“I am grateful to have received so much instruction, guidance, and support from computer science faculty, especially from Professors Daniel Lokshtanov, Frederic Gibou, Michael Beyeler, Jonathan Balkind, and Tao Yang,” said Wang, who will return to campus in the fall to pursue a master’s degree in computer science. “I’d also like to thank Professor Ralph Gallucci, who cultivated my interest in classical Greek and Roman history and literature and sponsored my independent studies. They are all brilliant researchers, excellent teachers, and kind people, who I am privileged to have been able to learn from.”    

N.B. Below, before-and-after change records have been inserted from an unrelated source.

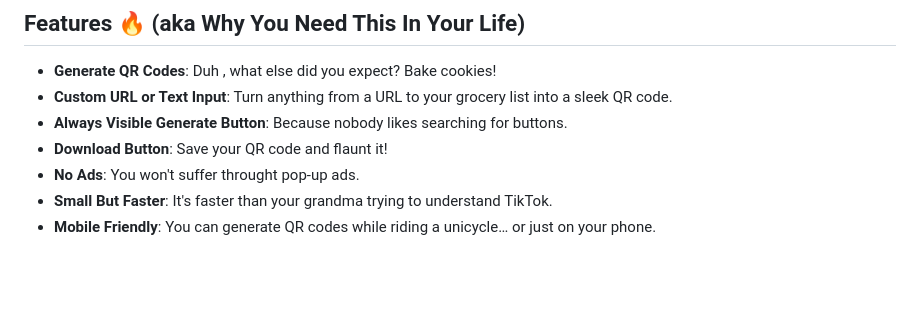
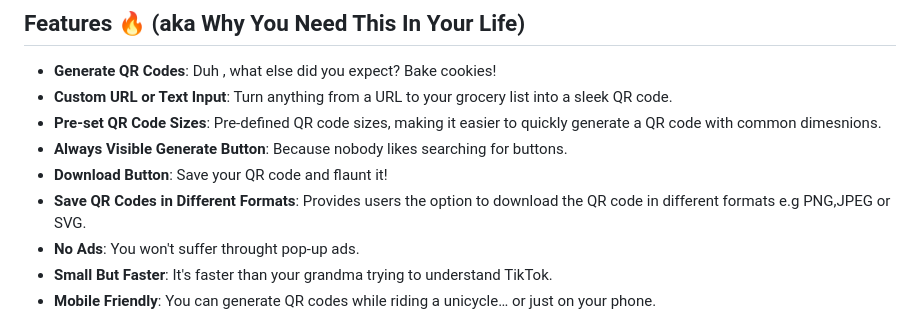
Before and after one commit to Misgar-Numan/FeF-QRazy, a Markdown page: README.md, the part around the change. Rendered like a GitHub page; blank space fills up the shorter version.

```diff
--- a/README.md
+++ b/README.md
@@ -16,8 +16,10 @@ Want to experience the QRazy-sqaures? Check out the live QRazyness: [QRazy Live
 
 - **Generate QR Codes**: Duh , what else did you expect? Bake cookies!
 - **Custom URL or Text Input**: Turn anything from a URL to your grocery list into a sleek QR code.
+- **Pre-set QR Code Sizes**: Pre-defined QR code sizes, making it easier to quickly generate a QR code with common dimesnions.
 - **Always Visible Generate Button**: Because nobody likes searching for buttons.
 - **Download Button**: Save your QR code and flaunt it!
+- **Save QR Codes in Different Formats**: Provides users the option to download the QR code in different formats e.g PNG,JPEG or SVG.
 - **No Ads**: You won't suffer throught pop-up ads.
 - **Small But Faster**: It's faster than your grandma trying to understand TikTok.
 - **Mobile Friendly**: You can generate QR codes while riding a unicycle… or just on your phone.
```
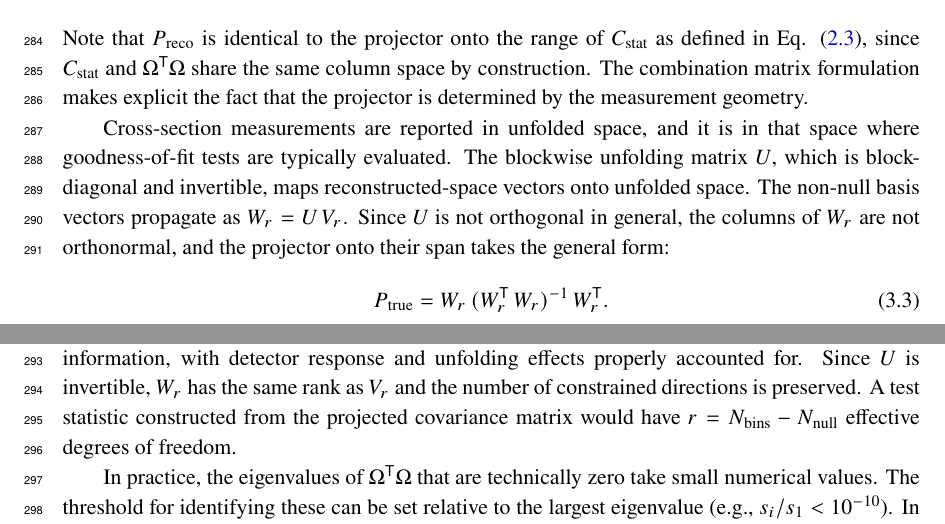
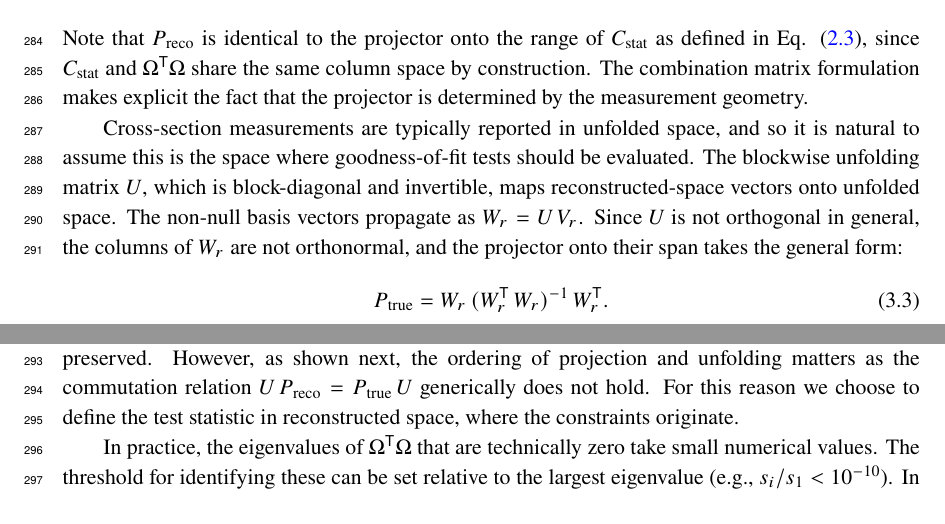
Before and after one commit to fmartinezlopez/GlobalChi2, a LaTeX document (paper/main.tex): two parts of pages 9 and 10 of 18, joined at a grey line, cut so that both start at the same text. Compiled offline with pdfLaTeX; a missing bibliography style is replaced by a similar one.

Commit message:
Tweak introduction of P_true

```diff
--- a/paper/main.tex
+++ b/paper/main.tex
@@ -202,11 +202,11 @@ where $S = \mathrm{diag}(s_{1}, \ldots, s_{N_{\text{bins}}})$ contains the eigen
 \end{equation}
 Note that $P_{\text{reco}}$ is identical to the projector onto the range of $C_{\text{stat}}$ as defined in Eq. \eqref{eq:cstat_outer}, since $C_{\text{stat}}$ and $\Omega^{\mathsf{T}} \Omega$ share the same column space by construction. The combination matrix formulation makes explicit the fact that the projector is determined by the measurement geometry.
 
-Cross-section measurements are reported in unfolded space, and it is in that space where goodness-of-fit tests are typically evaluated. The blockwise unfolding matrix $U$, which is block-diagonal and invertible, maps reconstructed-space vectors onto unfolded space. The non-null basis vectors propagate as $W_{r} = U \, V_{r}$. Since $U$ is not orthogonal in general, the columns of $W_{r}$ are not orthonormal, and the projector onto their span takes the general form:
+Cross-section measurements are typically reported in unfolded space, and so it is natural to assume this is the space where goodness-of-fit tests should be evaluated. The blockwise unfolding matrix $U$, which is block-diagonal and invertible, maps reconstructed-space vectors onto unfolded space. The non-null basis vectors propagate as $W_{r} = U \, V_{r}$. Since $U$ is not orthogonal in general, the columns of $W_{r}$ are not orthonormal, and the projector onto their span takes the general form:
 \begin{equation}\label{eq:proj_true}
     P_{\text{true}} = W_{r} \, (W_{r}^{\mathsf{T}} \, W_{r})^{-1} \, W_{r}^{\mathsf{T}}.
 \end{equation}
-This projector identifies the subspace of unfolded bin space that carries independent statistical information, with detector response and unfolding effects properly accounted for. Since $U$ is invertible, $W_{r}$ has the same rank as $V_{r}$ and the number of constrained directions is preserved. A test statistic constructed from the projected covariance matrix would have $r = N_{\text{bins}} - N_{\text{null}}$ effective degrees of freedom.
+Since $U$ is invertible, $W_{r}$ has the same rank as $V_{r}$ and the number of constrained directions is preserved. However, as shown next, the ordering of projection and unfolding matters as the commutation relation $U \, P_{\text{reco}} = P_{\text{true}} \, U$ generically does not hold. For this reason we choose to define the test statistic in reconstructed space, where the constraints originate.
 
 In practice, the eigenvalues of $\Omega^{\mathsf{T}} \Omega$ that are technically zero take small numerical values. The threshold for identifying these can be set relative to the largest eigenvalue (e.g., $s_{i} / s_{1} < 10^{-10}$). In most cases, a clear spectral gap of several orders of magnitude separates the physical eigenvalues from the numerical noise, making the identification unambiguous.
 
```
Also changed, not shown: paper/main.pdf.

Electrical Engineering
Arun Khanna describes his first year at UCSB, which happened to be during the height of the COVID-19 pandemic, as being a period of adjustment, but one that taught him valuable lessons in adaptability and resilience. A first-generation college student, Khanna says that he is proud to receive the 2024 Outstanding Senior Award in Electrical Engineering. 

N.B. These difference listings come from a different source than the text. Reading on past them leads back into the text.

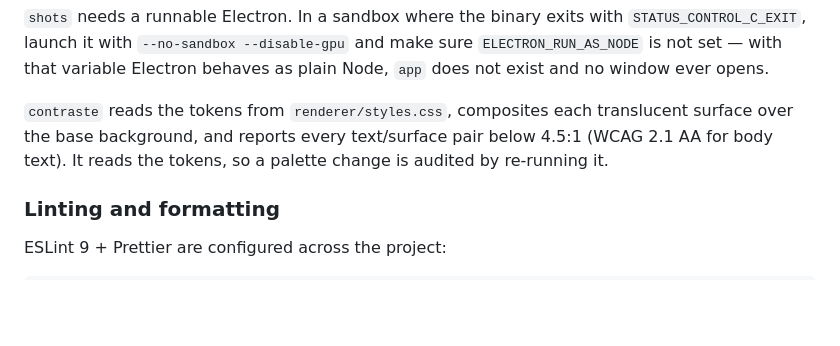
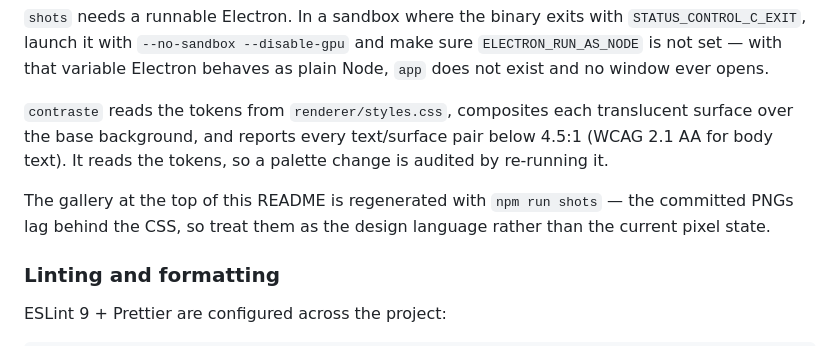
Before and after one commit to dario90vlc/sagitari, a Markdown page: README.md, the part around the change. Rendered like a GitHub page; blank space fills up the shorter version.

Commit message:
docs: la galeria del README se regenera con npm run shots

```diff
--- a/README.md
+++ b/README.md
@@ -236,6 +236,10 @@ translucent surface over the base background, and reports every text/surface pai
 below 4.5:1 (WCAG 2.1 AA for body text). It reads the tokens, so a palette change
 is audited by re-running it.
 
+The gallery at the top of this README is regenerated with `npm run shots` — the
+committed PNGs lag behind the CSS, so treat them as the design language rather
+than the current pixel state.
+
 ### Linting and formatting
 
 ESLint 9 + Prettier are configured across the project:
```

“It’s truly humbling,” said Khanna, who participated in UCSB’s Excursion and Fencing Clubs. “This honor reflects not just my efforts but also the collective support and inspiration that I’ve received from my professors, peers, and family.”

After completing a summer internship at the Livermore National Laboratory, Khanna will begin working in a global rotational role for Ørsted in the offshore wind turbine industry. 

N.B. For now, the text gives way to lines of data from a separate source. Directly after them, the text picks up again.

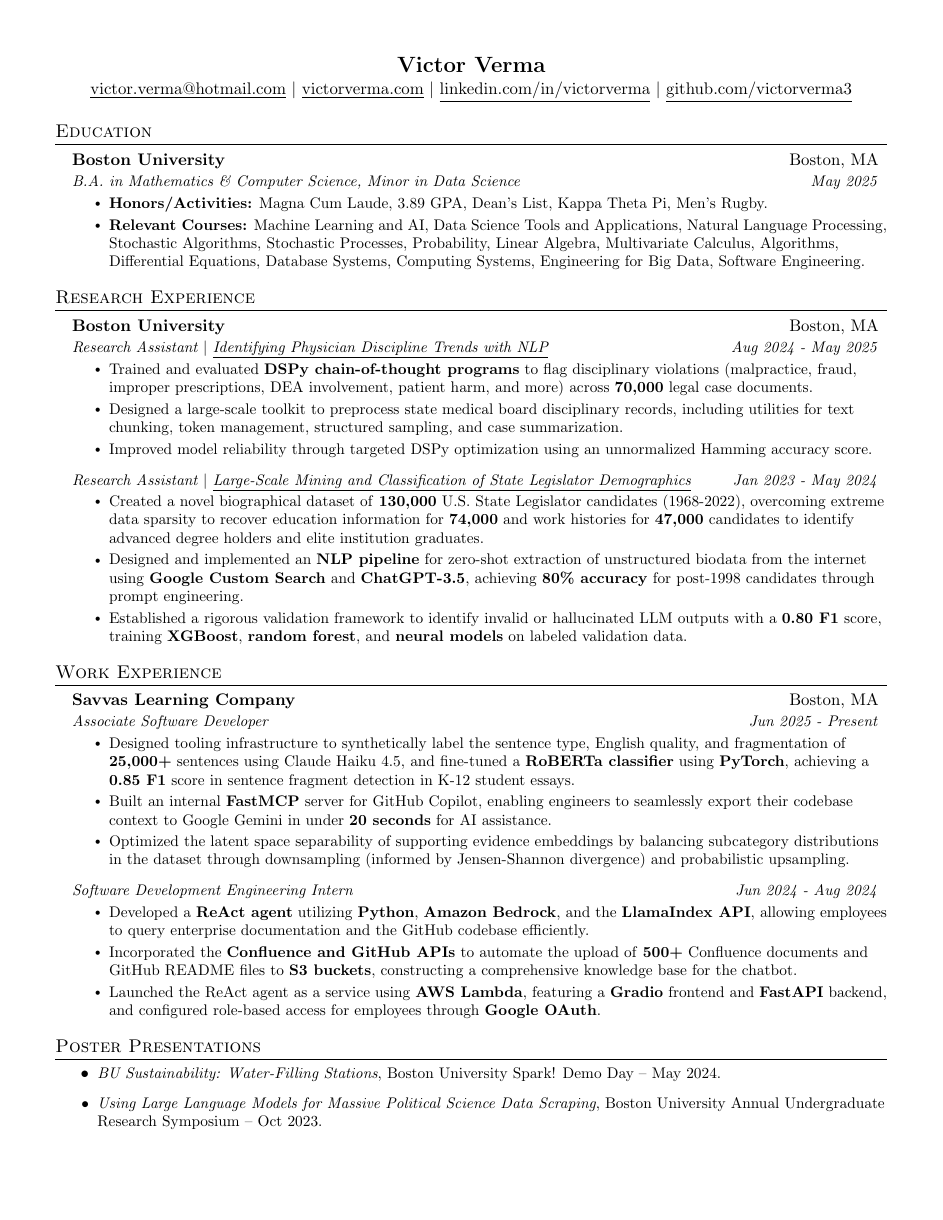
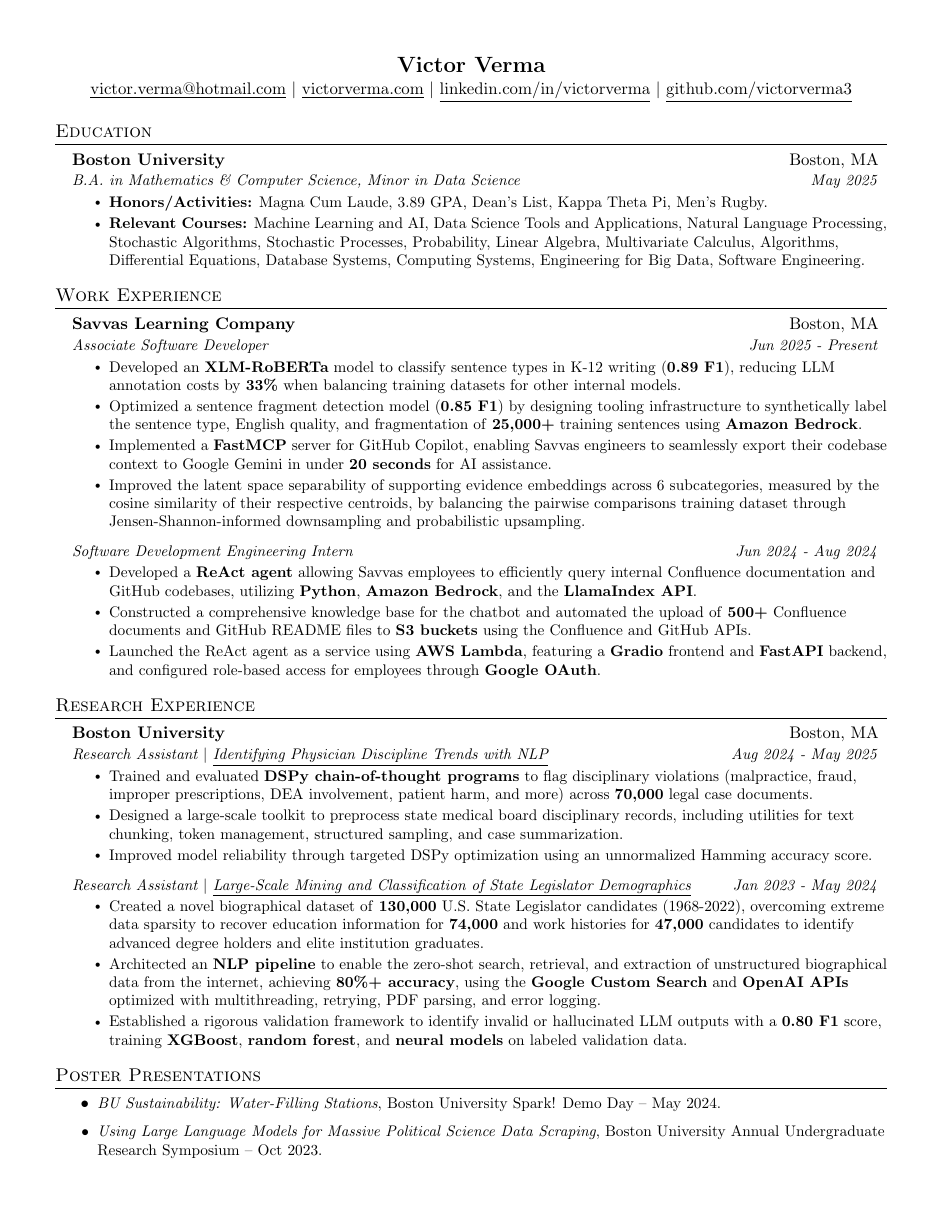
Before and after one commit to victorverma3/Career-Portfolio, a LaTeX CV (CV/main/VictorVermaCV.tex): page 1 of 2. Compiled offline with pdfLaTeX.

Commit message:
updated cv

```diff
--- a/CV/main/VictorVermaCV.tex
+++ b/CV/main/VictorVermaCV.tex
@@ -127,6 +127,29 @@
       \resumeItemListEnd
   \resumeSubHeadingListEnd
 
+%-----------WORK EXPERIENCE-----------
+\section{Work Experience}
+  \resumeSubHeadingListStart
+
+    \resumeSubheading
+      {Savvas Learning Company}{Boston, MA}
+      {Associate Software Developer}{Jun 2025 - Present}
+      \resumeItemListStart
+      	\resumeItem{Developed an \textbf{XLM-RoBERTa} model to classify sentence types in K-12 writing (\textbf{0.89 F1}), reducing LLM annotation costs by \textbf{33\%} when balancing training datasets for other internal models.}
+	\resumeItem{Optimized a sentence fragment detection model (\textbf{0.85 F1}) by designing tooling infrastructure to synthetically label the sentence type, English quality, and fragmentation of \textbf{25,000+} training sentences using \textbf{Amazon Bedrock}.}
+        \resumeItem{Implemented a \textbf{FastMCP} server for GitHub Copilot, enabling Savvas engineers to seamlessly export their codebase context to Google Gemini in under \textbf{20 seconds} for AI assistance.}
+      	\resumeItem{Improved the latent space separability of supporting evidence embeddings across 6 subcategories, measured by the cosine similarity of their respective centroids, by balancing the pairwise comparisons training dataset through Jensen-Shannon-informed downsampling and probabilistic upsampling.}
+      \resumeItemListEnd
+
+      \resumeSubSubheading
+      {Software Development Engineering Intern}{Jun 2024 - Aug 2024}
+      \resumeItemListStart
+        \resumeItem{Developed a \textbf{ReAct agent} allowing Savvas employees to efficiently query internal Confluence documentation and GitHub codebases, utilizing \textbf{Python}, \textbf{Amazon Bedrock}, and the \textbf{LlamaIndex API}.}
+        \resumeItem{Constructed a comprehensive knowledge base for the chatbot and automated the upload of \textbf{500+} Confluence documents and GitHub README files to \textbf{S3 buckets} using the Confluence and GitHub APIs.}
+        \resumeItem{Launched the ReAct agent as a service using \textbf{AWS Lambda}, featuring a \textbf{Gradio} frontend and \textbf{FastAPI} backend, and configured role-based access for employees through \textbf{Google OAuth}.}
+      \resumeItemListEnd
+
+  \resumeSubHeadingListEnd
 
 %-----------RESEARCH EXPERIENCE-----------
 \section{Research Experience}
@@ -145,31 +168,8 @@
       {Research Assistant $|$ \href{https://github.com/victorverma3/Undergraduate-Research/tree/main/candidate_bios}{\underline{Large-Scale Mining and Classification of State Legislator Demographics}}}{Jan 2023 - May 2024}
       \resumeItemListStart
         \resumeItem{Created a novel biographical dataset of \textbf{130,000} U.S. State Legislator candidates (1968-2022), overcoming extreme data sparsity to recover education information for \textbf{74,000} and work histories for \textbf{47,000} candidates to identify advanced degree holders and elite institution graduates.}
-        \resumeItem{Designed and implemented an \textbf{NLP pipeline} for zero-shot extraction of unstructured biodata from the internet using  \textbf{Google Custom Search} and \textbf{ChatGPT-3.5}, achieving \textbf{80\% accuracy} for post-1998 candidates through prompt engineering. }
+        \resumeItem{Architected an \textbf{NLP pipeline} to enable the zero-shot search, retrieval, and extraction of unstructured biographical data from the internet, achieving \textbf{80\%+ accuracy}, using the \textbf{Google Custom Search} and \textbf{OpenAI APIs} optimized with multithreading, retrying, PDF parsing, and error logging.}
         \resumeItem{Established a rigorous validation framework to identify invalid or hallucinated LLM outputs with a \textbf{0.80 F1} score, training \textbf{XGBoost}, \textbf{random forest}, and \textbf{neural models} on labeled validation data.}
-      \resumeItemListEnd
-
-  \resumeSubHeadingListEnd
-
-%-----------WORK EXPERIENCE-----------
-\section{Work Experience}
-  \resumeSubHeadingListStart
-
-    \resumeSubheading
-      {Savvas Learning Company}{Boston, MA}
-      {Associate Software Developer}{Jun 2025 - Present}
-      \resumeItemListStart
-      	\resumeItem{Designed tooling infrastructure to synthetically label the sentence type, English quality, and fragmentation of \textbf{25,000+} sentences using Claude Haiku 4.5, and fine-tuned a \textbf{RoBERTa classifier} using \textbf{PyTorch}, achieving a \textbf{0.85 F1} score in sentence fragment detection in K-12 student essays.}
-        \resumeItem{Built an internal \textbf{FastMCP} server for GitHub Copilot, enabling engineers to seamlessly export their codebase context to Google Gemini in under \textbf{20 seconds} for AI assistance.}
-      	\resumeItem{Optimized the latent space separability of supporting evidence embeddings by balancing subcategory distributions in the dataset through downsampling (informed by Jensen-Shannon divergence) and probabilistic upsampling.}
-      \resumeItemListEnd
-
-      \resumeSubSubheading
-      {Software Development Engineering Intern}{Jun 2024 - Aug 2024}
-      \resumeItemListStart
-        \resumeItem{Developed a \textbf{ReAct agent} utilizing \textbf{Python}, \textbf{Amazon Bedrock}, and the \textbf{LlamaIndex API}, allowing employees to query enterprise documentation and the GitHub codebase efficiently.}
-        \resumeItem{Incorporated the \textbf{Confluence and GitHub APIs} to automate the upload of \textbf{500+} Confluence documents and GitHub README files to \textbf{S3 buckets}, constructing a comprehensive knowledge base for the chatbot. }
-        \resumeItem{Launched the ReAct agent as a service using \textbf{AWS Lambda}, featuring a \textbf{Gradio} frontend and \textbf{FastAPI} backend, and configured role-based access for employees through \textbf{Google OAuth}.}
       \resumeItemListEnd
 
   \resumeSubHeadingListEnd
```
Also changed, not shown: CV/main/VictorVermaCV.tex (27 more changed lines).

“Both of these opportunities align perfectly with my passion for sustainable energy, and my goal of making a positive impact on the environment,” said Khanna. “I feel well prepared.”

He also expressed his gratitude to professors Jason Marden, Clint Schow, and Mahnoosh Alizadeh. He said that their guidance went beyond the classroom, and they provided invaluable mentorship and support that shaped his educational journey.

Mechanical Engineering
Kai Nambu received the Outstanding Senior Award in Mechanical Engineering, a distinction that he described as, “an honor and a cool personal accomplishment.” He has spent the past two years conducting undergraduate research for materials and mechanical engineering professor Matt Begley, developing composite materials and creating microscale patterning by using sound waves to move particles. 

“I am grateful for the support of Professor Matt Begley, who has provided me with great opportunities for undergraduate research in a nurturing lab environment,” said Nambu, who was introduced to research through the Materials Research Laboratory’s Research Internships in Science and Engineering (RISE) Program. “These opportunities made a big impact on my academic career and my decision to pursue a path to become a materials scientist.”

As part of the Mechanical Engineering Department’s BS/MS program, Nambu will return to UCSB in the fall to pursue a master’s degree in materials science with an emphasis in structural materials. He will continue working with Professor Begley, using acoustics to develop battery materials.  

Related People: 
Yogananda Isukapalli, Matthew R. Begley, Jason Marden, Clint Schow, Mahnoosh Alizadeh, Michael Beyeler, Daniel Lokshtanov, Frédéric Gibou, Jonathan Balkind, Tao Yang, William Wang, Diba Mirza
Outstanding Seniors (clockwise from top left) Ivy Wang, Arik Cheslog, Arun Khanna, Yufei Song, Andy Ouyang, Jonathan Cheng, Yuxiang Wan, Kai Mambu

Outstanding Seniors (clockwise from top left) Ivy Wang, Arik Cheslog, Arun Khanna, Yufei Song, Andy Ouyang, Jonathan Cheng, Yuxiang Wan, Kai Mambu